All of the ABMS Member Boards now, or will soon, issue only time-limited certificates which are valid for six to ten years. In order to retain certification, diplomates must become “recertified,” and must periodically go through an additional process involving continuing education in the specialty, review of credentials and further examination. Boards that may not yet require recertification have provided voluntary recertification with similar requirements.

How to determine if a physician is a Certified Specialist: Certified specialists are listed in The Official ABMS Directory of Board Certified Medical Specialists published by Marquis Who’s Who. The ABMS Directory can be found in most public libraries, hospital libraries, university libraries and medical libraries, and is also available on CD-ROM. Alternatively, you could ask for that information from your county medical society, the American Board of Medical Specialties, or one of the specialty boards (Click here to view list of specialties).

The ABMS also arranges for the publication of lists of certified specialists/subspecialists and operates an 800 phone line (1-800-776-2378) to verify the certification status of individual physicians.
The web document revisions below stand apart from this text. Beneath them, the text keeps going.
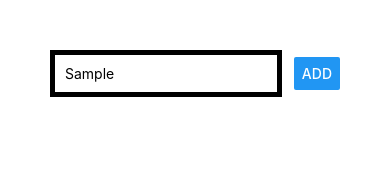
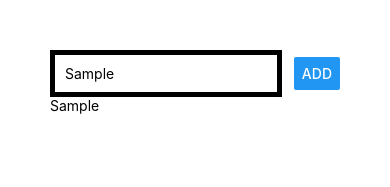
Before and after one commit to lopeselio/React-Native-GOALS-app, a React Native app in the folder rn-goals-app/: screen / in a window 390 px wide. Both pictures are taken after typing "Sample" into the empty fields and a click on the button "ADD". Shown: the top 187 px of the page. Built offline with nearby package versions, Linux system fonts and the light colour scheme.

Commit message:
adding goals to queue using map

```diff
--- a/rn-goals-app/App.js
+++ b/rn-goals-app/App.js
@@ -1,5 +1,5 @@
 import React, { useState } from 'react'
-import { StyleSheet, View, TextInput, Button } from 'react-native'
+import { StyleSheet, Text, View, TextInput, Button } from 'react-native'
 
 export default function App () {
   const [enteredGoal, setEnteredGoal] = useState('')
@@ -24,7 +24,7 @@ export default function App () {
         <Button title='ADD' onPress={addGoalHandler} />
       </View>
       <View>
-
+        {courseGoals.map((goal) => <Text>{goal}</Text>)}
       </View>
     </View>
   )
```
Additionally, information about the ABMS organization and links to an electronic directory of certified specialists can be accessed through the ABMS website at www.abms.org.

Almost all board certified specialists are also members of their medical specialty societies. These societies are dedicated to furthering standards, practice, and professional and public education within individual medical specialties. Some, such as the American College of Surgeons and the American College of Obstetricians and Gynecologists, require board certification for full membership. A physician who has attained full membership is called a “Fellow” of the society and is entitled to use this designation in all formal communications, such as certificates, publications, business cards, stationery and signage. Thus, “John Doe, M.D., F.A.C.S. (Fellow of the American College of Surgeons) is a board certified surgeon. Similarly, F.A.A.D. (Fellow of the American Academy of Dermatology) following the M.D. or D.O. in a physician’s title would likely indicate board certification in that specialty.

An ABMS Policy Statement: The Purpose of Certification*
The intent of the certification process, as defined by the member boards of the American Board of Medical Special-ties, is to provide assurance to the public that a certified medical specialist has successfully completed an approved educational program and an evaluation, including an examination process designed to assess the knowledge, experience and skills requisite to the provision of high quality patient care in that specialty.